> [TASK TO COMPLETE]: Read through the data and count the lines that contain the string "this"; give only the result.

Collected data
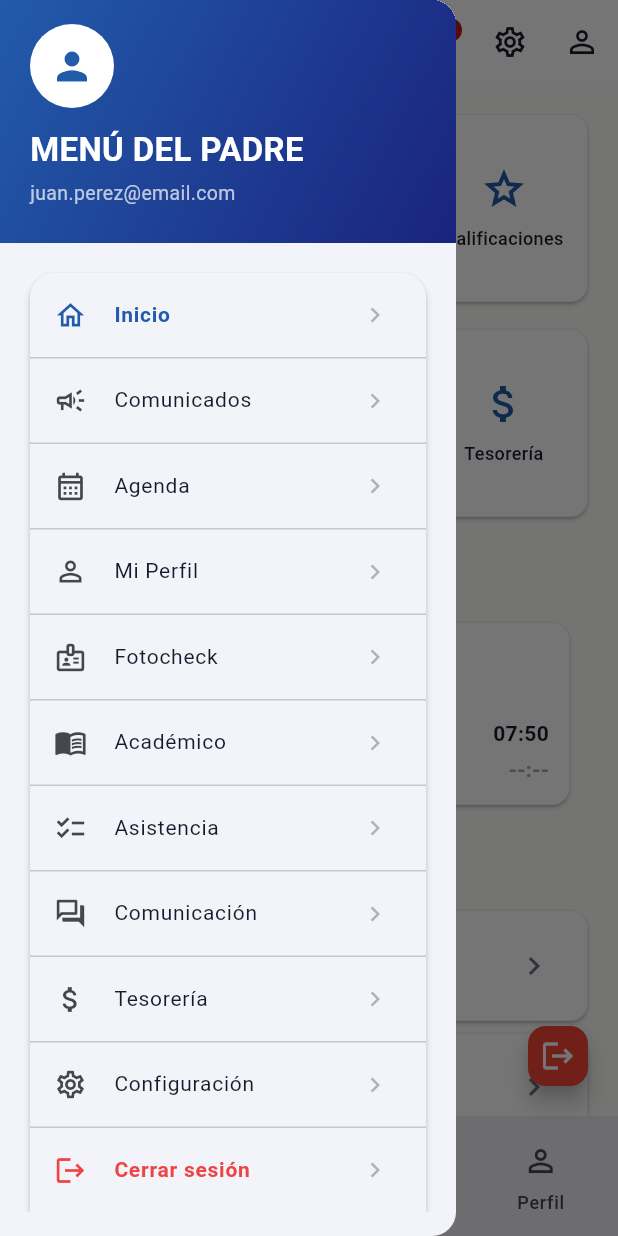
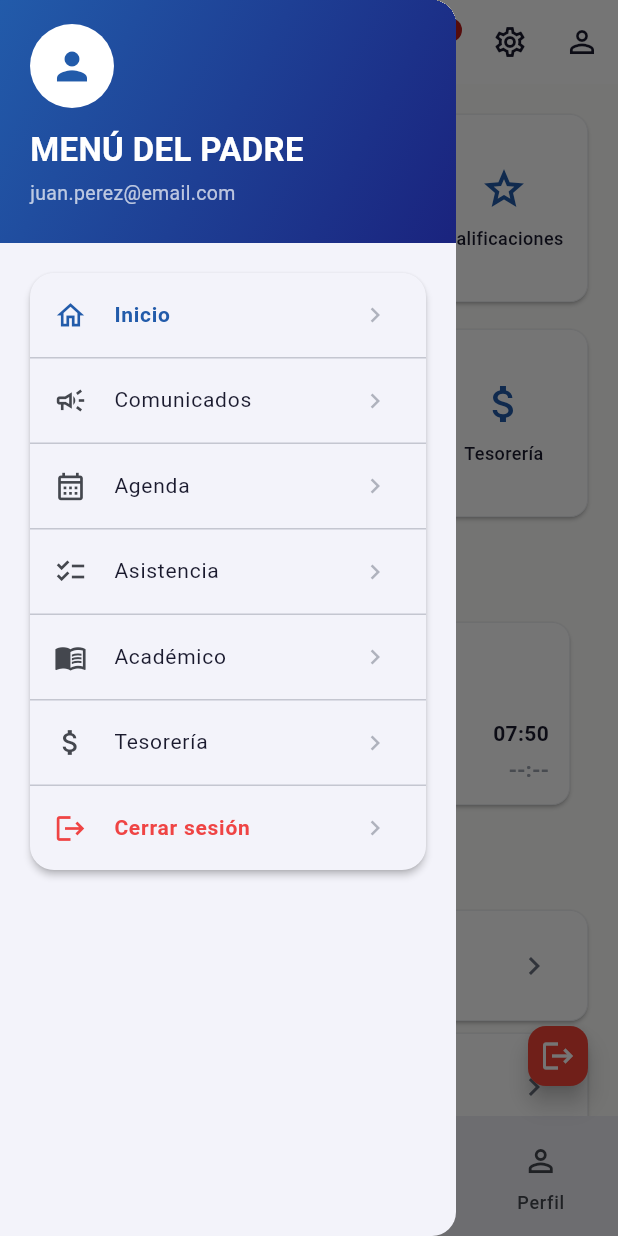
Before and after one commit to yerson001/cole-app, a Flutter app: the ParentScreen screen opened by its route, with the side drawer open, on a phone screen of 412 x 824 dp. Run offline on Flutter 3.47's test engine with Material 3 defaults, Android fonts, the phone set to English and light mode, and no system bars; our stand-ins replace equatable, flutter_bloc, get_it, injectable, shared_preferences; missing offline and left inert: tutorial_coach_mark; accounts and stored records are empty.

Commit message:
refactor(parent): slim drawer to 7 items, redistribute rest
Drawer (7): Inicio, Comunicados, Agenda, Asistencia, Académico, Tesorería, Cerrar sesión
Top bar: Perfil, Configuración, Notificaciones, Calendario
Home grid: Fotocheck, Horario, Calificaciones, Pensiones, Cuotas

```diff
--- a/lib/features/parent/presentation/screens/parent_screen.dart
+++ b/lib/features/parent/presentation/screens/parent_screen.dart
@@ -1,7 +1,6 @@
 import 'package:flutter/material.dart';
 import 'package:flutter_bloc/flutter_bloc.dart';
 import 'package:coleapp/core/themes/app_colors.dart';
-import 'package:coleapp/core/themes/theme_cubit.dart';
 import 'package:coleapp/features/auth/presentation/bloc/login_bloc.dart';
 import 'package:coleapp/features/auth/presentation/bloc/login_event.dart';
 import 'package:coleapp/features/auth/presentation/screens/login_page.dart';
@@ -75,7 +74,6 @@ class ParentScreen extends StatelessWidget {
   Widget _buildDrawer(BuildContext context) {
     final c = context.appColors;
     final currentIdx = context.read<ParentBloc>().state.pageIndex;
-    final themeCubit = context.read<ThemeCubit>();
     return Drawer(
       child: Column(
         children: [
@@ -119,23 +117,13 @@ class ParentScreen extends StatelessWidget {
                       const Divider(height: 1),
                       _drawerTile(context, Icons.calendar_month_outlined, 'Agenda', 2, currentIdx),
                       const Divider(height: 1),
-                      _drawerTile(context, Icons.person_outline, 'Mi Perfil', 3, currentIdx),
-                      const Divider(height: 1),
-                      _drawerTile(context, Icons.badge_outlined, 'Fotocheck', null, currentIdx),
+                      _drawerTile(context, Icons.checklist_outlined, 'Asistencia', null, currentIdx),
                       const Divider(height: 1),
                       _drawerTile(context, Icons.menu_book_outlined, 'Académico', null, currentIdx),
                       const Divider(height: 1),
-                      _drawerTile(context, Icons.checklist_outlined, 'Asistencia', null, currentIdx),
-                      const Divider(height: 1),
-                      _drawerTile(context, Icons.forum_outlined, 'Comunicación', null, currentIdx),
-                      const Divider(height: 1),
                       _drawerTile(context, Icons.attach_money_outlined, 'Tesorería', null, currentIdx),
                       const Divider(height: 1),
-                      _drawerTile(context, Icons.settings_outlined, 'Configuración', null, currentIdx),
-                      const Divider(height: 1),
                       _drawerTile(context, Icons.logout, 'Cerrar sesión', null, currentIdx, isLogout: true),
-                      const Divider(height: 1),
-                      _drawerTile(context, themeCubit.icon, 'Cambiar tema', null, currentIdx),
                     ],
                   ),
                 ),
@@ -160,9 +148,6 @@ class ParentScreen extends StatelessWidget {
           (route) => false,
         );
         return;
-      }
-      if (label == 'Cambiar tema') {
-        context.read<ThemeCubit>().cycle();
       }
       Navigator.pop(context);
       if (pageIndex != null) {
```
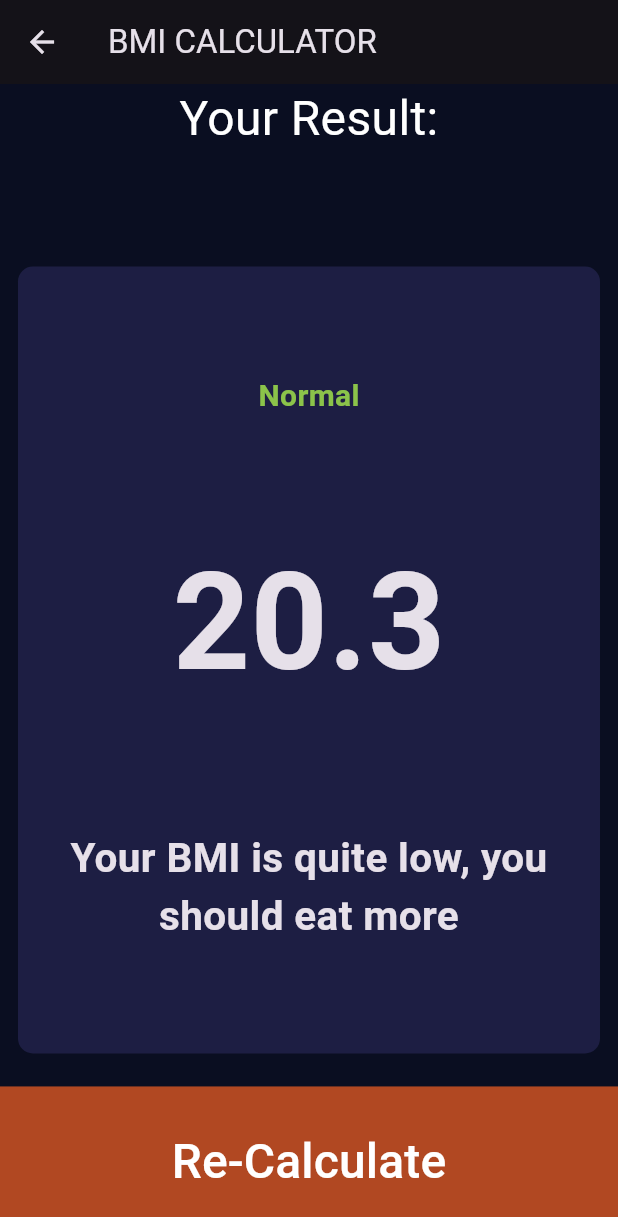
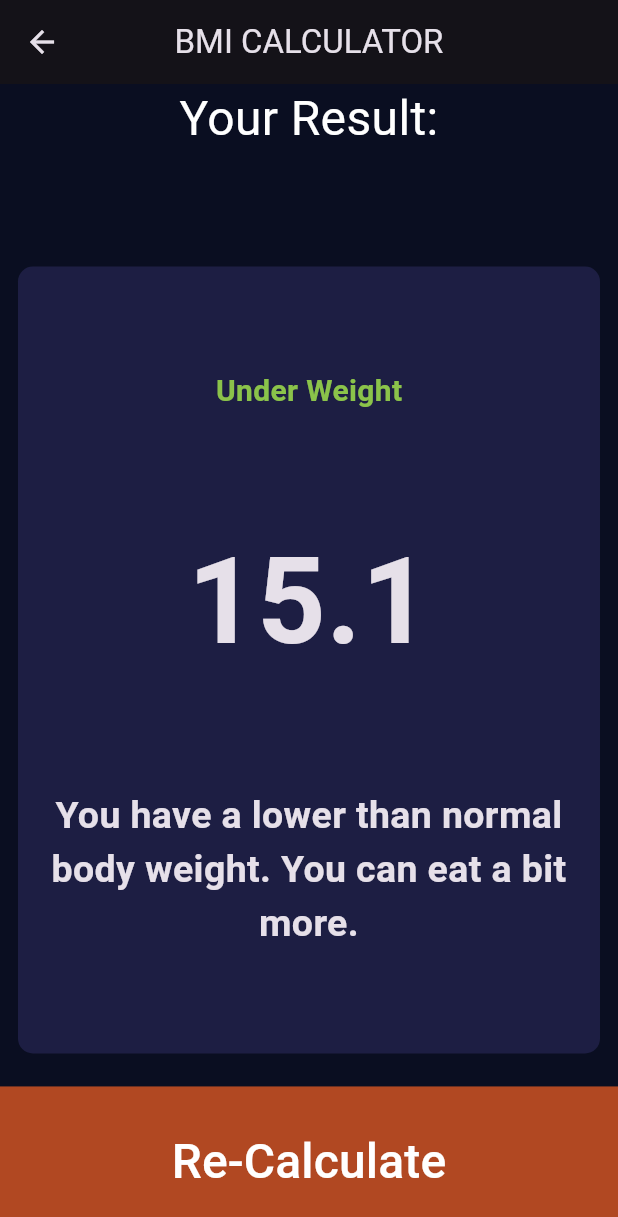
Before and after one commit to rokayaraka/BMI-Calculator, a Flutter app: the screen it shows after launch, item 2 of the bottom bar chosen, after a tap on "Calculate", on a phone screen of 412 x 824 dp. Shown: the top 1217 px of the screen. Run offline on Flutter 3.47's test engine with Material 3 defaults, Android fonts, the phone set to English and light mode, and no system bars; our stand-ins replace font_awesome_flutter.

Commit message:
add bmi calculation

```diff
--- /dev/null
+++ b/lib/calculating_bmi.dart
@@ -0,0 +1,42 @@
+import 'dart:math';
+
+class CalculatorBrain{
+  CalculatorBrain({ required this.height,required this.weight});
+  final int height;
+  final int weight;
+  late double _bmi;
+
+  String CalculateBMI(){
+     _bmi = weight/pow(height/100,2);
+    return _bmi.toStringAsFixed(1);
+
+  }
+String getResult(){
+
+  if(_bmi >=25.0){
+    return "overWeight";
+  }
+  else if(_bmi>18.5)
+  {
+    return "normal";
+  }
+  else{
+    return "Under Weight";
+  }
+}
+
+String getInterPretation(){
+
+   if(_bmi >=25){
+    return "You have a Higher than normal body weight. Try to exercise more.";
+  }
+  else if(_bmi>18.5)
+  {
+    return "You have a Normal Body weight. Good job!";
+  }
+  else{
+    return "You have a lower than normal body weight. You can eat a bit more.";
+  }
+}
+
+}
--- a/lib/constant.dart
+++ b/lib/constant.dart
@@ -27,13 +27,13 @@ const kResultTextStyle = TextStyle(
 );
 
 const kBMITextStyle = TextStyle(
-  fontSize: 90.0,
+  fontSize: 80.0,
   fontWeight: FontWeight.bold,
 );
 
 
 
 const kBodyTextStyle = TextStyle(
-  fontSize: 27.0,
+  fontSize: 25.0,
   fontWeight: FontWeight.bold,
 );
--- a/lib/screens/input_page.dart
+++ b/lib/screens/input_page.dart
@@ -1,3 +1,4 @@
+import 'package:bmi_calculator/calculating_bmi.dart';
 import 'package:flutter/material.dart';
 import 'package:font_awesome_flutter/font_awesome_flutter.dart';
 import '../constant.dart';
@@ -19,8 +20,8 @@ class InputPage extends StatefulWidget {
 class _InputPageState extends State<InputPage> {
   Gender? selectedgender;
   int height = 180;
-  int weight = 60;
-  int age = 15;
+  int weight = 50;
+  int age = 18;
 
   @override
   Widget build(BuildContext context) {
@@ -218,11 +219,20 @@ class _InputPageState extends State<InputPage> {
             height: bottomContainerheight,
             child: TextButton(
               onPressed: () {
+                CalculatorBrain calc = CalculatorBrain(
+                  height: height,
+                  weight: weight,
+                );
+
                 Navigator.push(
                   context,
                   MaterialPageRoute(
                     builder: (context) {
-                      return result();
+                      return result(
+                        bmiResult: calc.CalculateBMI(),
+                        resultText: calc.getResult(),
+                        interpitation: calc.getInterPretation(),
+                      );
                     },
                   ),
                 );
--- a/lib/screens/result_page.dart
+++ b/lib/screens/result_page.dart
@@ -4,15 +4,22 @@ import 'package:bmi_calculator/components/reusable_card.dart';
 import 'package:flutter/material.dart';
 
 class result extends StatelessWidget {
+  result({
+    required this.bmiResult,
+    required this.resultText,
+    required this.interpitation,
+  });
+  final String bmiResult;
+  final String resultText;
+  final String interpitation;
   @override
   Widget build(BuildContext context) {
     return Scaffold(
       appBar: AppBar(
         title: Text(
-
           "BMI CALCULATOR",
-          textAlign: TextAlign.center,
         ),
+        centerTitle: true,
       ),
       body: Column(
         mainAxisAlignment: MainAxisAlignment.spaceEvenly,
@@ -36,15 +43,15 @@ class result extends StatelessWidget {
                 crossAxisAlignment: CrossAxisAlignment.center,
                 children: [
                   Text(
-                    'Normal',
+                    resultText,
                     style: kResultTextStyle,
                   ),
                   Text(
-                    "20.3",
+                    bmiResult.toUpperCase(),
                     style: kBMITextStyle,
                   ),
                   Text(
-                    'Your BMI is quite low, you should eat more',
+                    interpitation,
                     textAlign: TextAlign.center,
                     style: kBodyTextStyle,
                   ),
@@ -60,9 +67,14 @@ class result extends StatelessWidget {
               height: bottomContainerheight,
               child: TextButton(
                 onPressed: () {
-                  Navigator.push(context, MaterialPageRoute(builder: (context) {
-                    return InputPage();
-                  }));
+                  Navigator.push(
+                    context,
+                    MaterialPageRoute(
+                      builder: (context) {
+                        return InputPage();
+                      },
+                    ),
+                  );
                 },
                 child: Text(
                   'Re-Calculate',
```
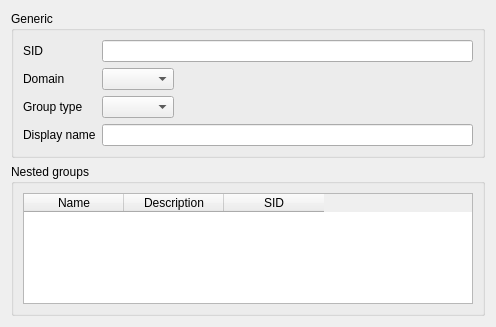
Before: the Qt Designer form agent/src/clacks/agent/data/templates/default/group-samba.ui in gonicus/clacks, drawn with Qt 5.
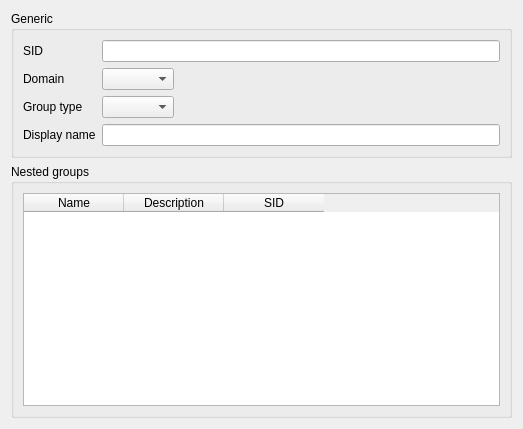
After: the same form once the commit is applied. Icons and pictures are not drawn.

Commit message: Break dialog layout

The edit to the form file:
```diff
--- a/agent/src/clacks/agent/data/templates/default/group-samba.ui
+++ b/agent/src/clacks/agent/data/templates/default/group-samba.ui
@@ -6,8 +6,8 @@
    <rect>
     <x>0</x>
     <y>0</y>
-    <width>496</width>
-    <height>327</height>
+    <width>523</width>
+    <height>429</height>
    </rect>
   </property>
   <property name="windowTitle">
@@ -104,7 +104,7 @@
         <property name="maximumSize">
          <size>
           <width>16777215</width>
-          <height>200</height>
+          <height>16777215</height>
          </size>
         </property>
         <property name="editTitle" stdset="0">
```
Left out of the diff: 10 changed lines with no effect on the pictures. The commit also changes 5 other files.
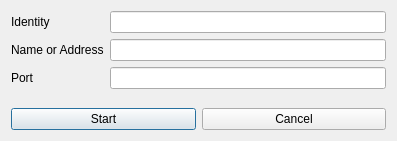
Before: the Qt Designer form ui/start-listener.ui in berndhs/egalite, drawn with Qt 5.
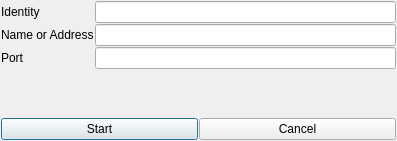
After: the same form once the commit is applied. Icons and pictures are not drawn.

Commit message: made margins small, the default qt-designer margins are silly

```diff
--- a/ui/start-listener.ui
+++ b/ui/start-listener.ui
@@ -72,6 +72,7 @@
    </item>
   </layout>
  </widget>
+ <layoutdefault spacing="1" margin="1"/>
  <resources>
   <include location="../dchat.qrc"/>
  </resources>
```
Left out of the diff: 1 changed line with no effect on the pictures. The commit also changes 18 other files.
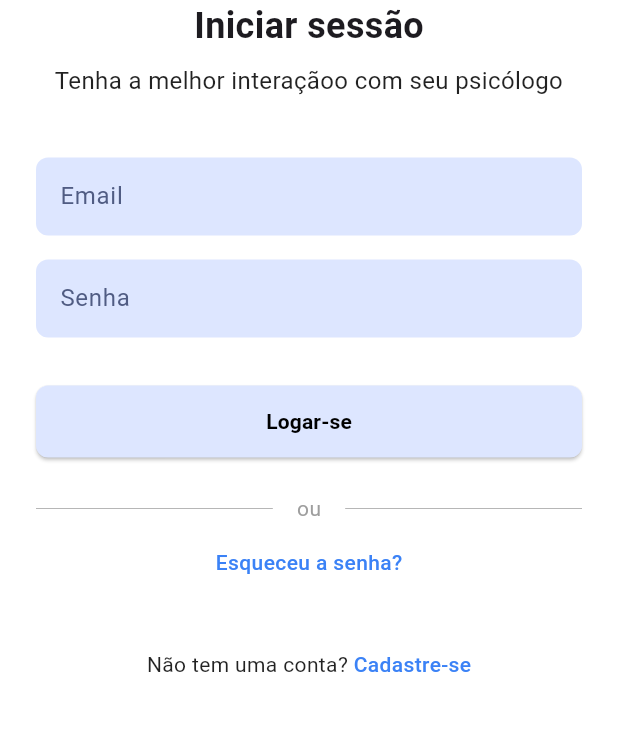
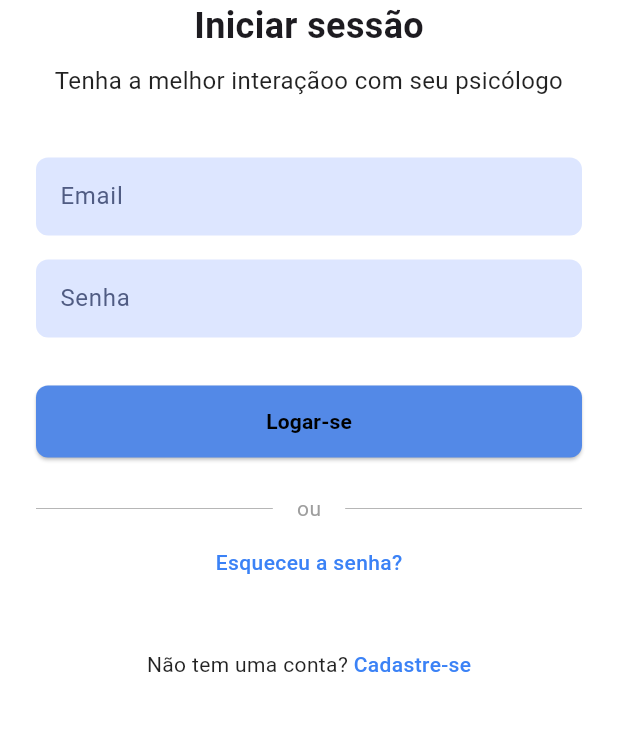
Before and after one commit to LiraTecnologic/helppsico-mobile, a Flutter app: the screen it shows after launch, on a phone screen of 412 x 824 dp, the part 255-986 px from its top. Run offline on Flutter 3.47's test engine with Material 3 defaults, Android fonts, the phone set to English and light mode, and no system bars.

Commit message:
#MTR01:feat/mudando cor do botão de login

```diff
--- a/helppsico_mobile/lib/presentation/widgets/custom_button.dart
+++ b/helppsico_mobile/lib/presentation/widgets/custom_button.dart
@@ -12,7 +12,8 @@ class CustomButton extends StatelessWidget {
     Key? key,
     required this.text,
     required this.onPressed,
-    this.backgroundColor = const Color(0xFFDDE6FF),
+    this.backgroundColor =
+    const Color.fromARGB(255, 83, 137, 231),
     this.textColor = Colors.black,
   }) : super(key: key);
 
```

> [RESULT BELOW]: 9